FPGAs (Field Programmable Gate Arrays) are slowly becoming more and more advanced and practical as high-speed computing platforms. In this talk, David will provide an in-depth introduction into the guts and capabilities of modern day FPGAs and show how you can take your current algorithms, efficiently convert them to gate logic, and run them on hardware. This presentation will also introduce a set of open source cores (jawn v1.0) that will implement the basic functionality of john the ripper on FPGAs and allow you to crack password hashes as fast as 100+ PCs using FPGA PCMCIA cards on your laptop.
Have you ever written an algorithm or a crypto cracker and wondered how fast it would run if you implemented it in hardware circuits with your bits flowing as fast as the electrons can move? What if you could put all of your algorithm's logic onto a specialized processor that does all of the work internally and just spits out an answer when it's done? It isn't as difficult as you think, and the chips are only getting faster and faster. FPGAs have many unique properties that can be exploited by a wide range of algorithms.
This talk will release a new tool (jawn) that implements the basic functionality of john the ripper in FPGA logic. Jawn v1.0 currently implements DES, MD5, and Blowfish hash password cracking and runs on the ROAG platform, a Type 2 PCMCIA card with a XILINX Virtex-II Pro FPGA and a fully embedded PowerPC with 128MB RAM, 32MB Flash ROM, Ethernet, Serial Ports, and CANBus. It supports simple distributed processing by setting how many bits of the keyspace you want to search and allows you to search for just alpha numeric, all typeable/printable characters, or the full keyspace. Future plans are to run the key generation on the PowerPC for intelligent password generation.
David will also go in-depth with new revolutionary approaches to FPGA programming including evolving algorithms / hardware / and other neural network concepts that become practical when using reprogrammable hardware. This presentation will provide a full introduction to how FPGAs work, different applications, how to design logic for them, how to interface with your different peripherals, and how to optimize your design to be as size and speed efficient as possible.

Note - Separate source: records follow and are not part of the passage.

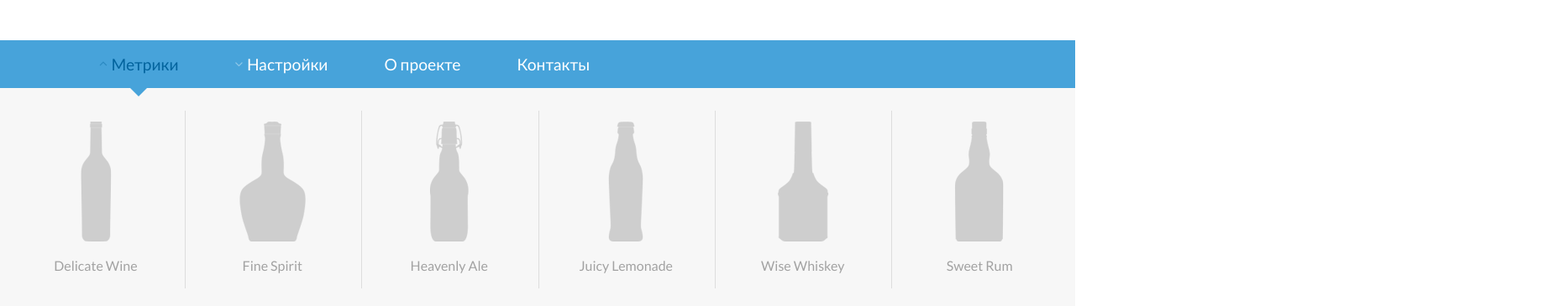
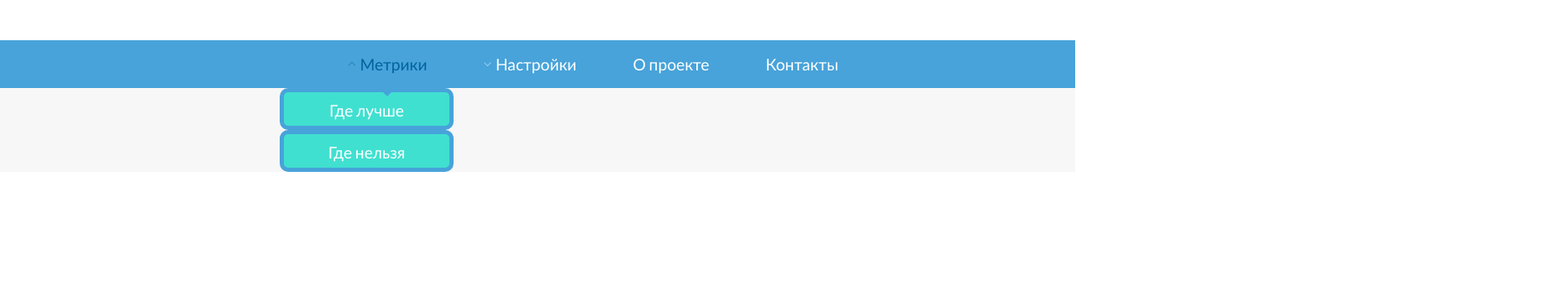
Before and after one commit to TalgatAkhm/BestAlcoPlaces, a plain HTML site: page index.html in a window 1280 px wide. Both pictures are taken after a click on the link "Метрики". Shown: the part 93-458 px from the top of the page at 84% size, 1856 px wide, since content can reach past the window. Drawn offline with nearby package versions, Linux system fonts and the light colour scheme.

Commit message:
drop down menu

```diff
--- a/css/component.css
+++ b/css/component.css
@@ -103,7 +103,6 @@
 /* Submenu style */
 .cbp-hssubmenu {
 	position: absolute;
-	left: 0;
 	top: 100%;
 	width: 100%;
 	z-index: 0;
@@ -123,7 +122,7 @@
 /* Let's allow 6 item in a row */
 .cbp-hssubmenu > li {
 	width: 16.2%;
-	display: inline-block;
+	display: block;
 	vertical-align: top;
 	box-shadow: -28px 0 0 -27px #ddd, 0 -28px 0 -27px #ddd;
 	opacity: 0;
@@ -150,9 +149,9 @@
 .cbp-hssubmenu > li a {
 	display: block;
 	text-align: center;
-	color: #a2a2a2;
+	color: white;
 	outline: none;
-	padding: 2em 1em 1em 1em;
+    padding-bottom: 50%;
 }
 
 .no-touch .cbp-hssubmenu > li a:hover,
@@ -177,8 +176,6 @@
 
 .cbp-hssubmenu > li a span {
 	display: block;
-	min-height: 3em;
-	margin-top: 0.4em;
 }
 
 .cbp-hsmenu > li.cbp-hsitem-open .cbp-hssubmenu {
@@ -297,6 +294,7 @@
 	.cbp-hsmenu-wrapper .cbp-hssubmenu > li {
 		box-shadow: 0 1px #cecece;
 		text-align: left;
+
 	}
 
 	.cbp-hssubmenu > li a {
--- a/index.html
+++ b/index.html
@@ -4,7 +4,7 @@
 		<meta charset="UTF-8" />
 		<meta http-equiv="X-UA-Compatible" content="IE=edge,chrome=1">
 		<meta name="viewport" content="width=device-width, initial-scale=1.0">
-		<title>Blueprint: Horizontal Slide Out Menu</title>
+		<title>Их было четверо</title>
 		<meta name="description" content="Blueprint: Horizontal Slide Out Menu" />
 		<meta name="keywords" content="horizontal, slide out, menu, navigation, responsive, javascript, images, grid" />
 		<meta name="author" content="Codrops" />
@@ -38,10 +38,23 @@
                 });
                 ymaps.modules.require(['Heatmap'], function (Heatmap) {
                     kek = Heatmap;
-                    loadDataSet('https://raw.githubusercontent.com/m0p3d/BestAlcoPlaces/master/forbidden.json').then(cb);
+                    loadDataSet('https://raw.githubusercontent.com/m0p3d/BestAlcoPlaces/master/2.json').then(cb);
                 });
             }
         </script>
+        <style>
+            .menu_item {
+                background: #40E0D0;
+                color: white;
+                border-style: solid;
+                border-radius: 10px;
+                border-width:5px;
+                border-color: #47a3da;
+                font-size: 1.2em;
+                height: 50px;
+                padding-top: 10px;
+            }
+        </style>
 </head>
 
 	</head>
@@ -59,16 +72,12 @@
 			<div class="main">
 				<nav class="cbp-hsmenu-wrapper" id="cbp-hsmenu-wrapper">
 					<div class="cbp-hsinner">
-						<ul class="cbp-hsmenu">
-							<li>
+						<ul class="cbp-hsmenu" style="margin-left:30%">
+							<li style="float:none; align:center; margin:auto">
 								<a href="#">Метрики</a>
-								<ul class="cbp-hssubmenu">
-									<li><a href="#"><img src="images/1.png" alt="img01"/><span>Delicate Wine</span></a></li>
-									<li><a href="#"><img src="images/2.png" alt="img02"/><span>Fine Spirit</span></a></li>
-									<li><a href="#"><img src="images/3.png" alt="img03"/><span>Heavenly Ale</span></a></li>
-									<li><a href="#"><img src="images/4.png" alt="img04"/><span>Juicy Lemonade</span></a></li>
-									<li><a href="#"><img src="images/5.png" alt="img05"/><span>Wise Whiskey</span></a></li>
-									<li><a href="#"><img src="images/6.png" alt="img06"/><span>Sweet Rum</span></a></li>
+								<ul class="cbp-hssubmenu" style="left: 26%;">
+									<li class="menu_item"><a href="#"><span>Где лучше</span></a></li>
+									<li class="menu_item"><a href="#"><span>Где нельзя</span></a></li>
 								</ul>
 							</li>
 							<li>
```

The goal is for the audience will walk out of the room with all the fundamentals needed to start doing FPGA development.